How to complete this task
Only lines holding "onClick" are wanted; copy each of them from the records below.

*** Opening Exercise materials ***

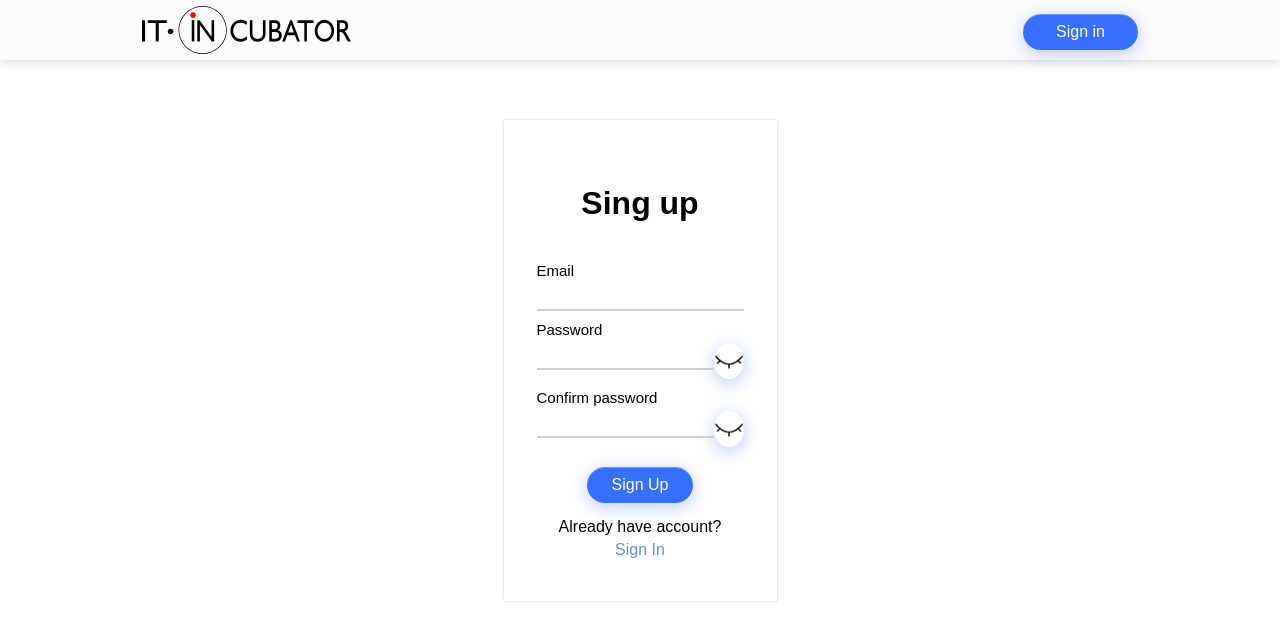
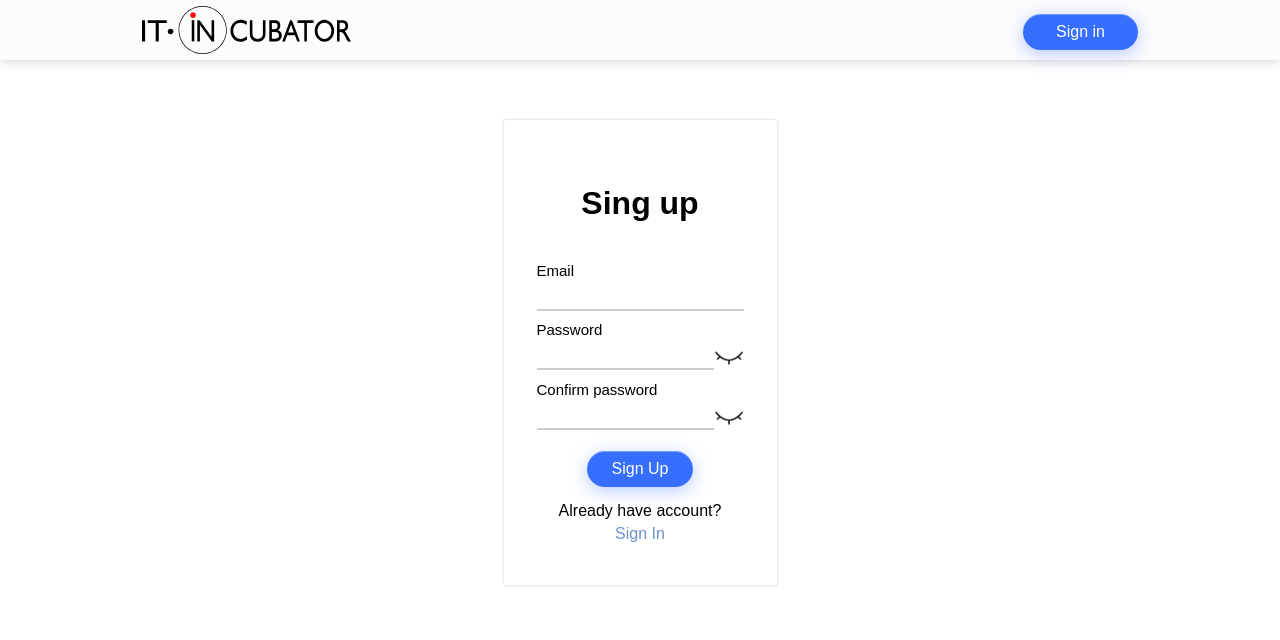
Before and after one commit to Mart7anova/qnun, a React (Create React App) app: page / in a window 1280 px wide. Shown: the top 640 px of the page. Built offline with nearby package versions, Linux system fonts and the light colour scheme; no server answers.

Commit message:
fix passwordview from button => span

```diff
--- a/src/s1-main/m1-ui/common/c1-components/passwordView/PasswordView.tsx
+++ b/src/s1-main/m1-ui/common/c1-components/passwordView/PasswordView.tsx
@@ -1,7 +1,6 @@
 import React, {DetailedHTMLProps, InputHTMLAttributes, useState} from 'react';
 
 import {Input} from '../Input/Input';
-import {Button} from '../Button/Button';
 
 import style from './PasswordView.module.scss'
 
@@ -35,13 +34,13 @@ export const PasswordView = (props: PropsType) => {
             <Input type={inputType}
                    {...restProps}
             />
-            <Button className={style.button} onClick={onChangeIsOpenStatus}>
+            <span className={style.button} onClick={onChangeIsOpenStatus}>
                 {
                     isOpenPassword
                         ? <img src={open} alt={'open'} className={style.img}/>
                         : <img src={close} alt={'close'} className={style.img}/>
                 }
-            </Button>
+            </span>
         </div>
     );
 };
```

*** Closing Exercise materials ***

Answer to this problem
-            <Button className={style.button} onClick={onChangeIsOpenStatus}>
+            <span className={style.button} onClick={onChangeIsOpenStatus}>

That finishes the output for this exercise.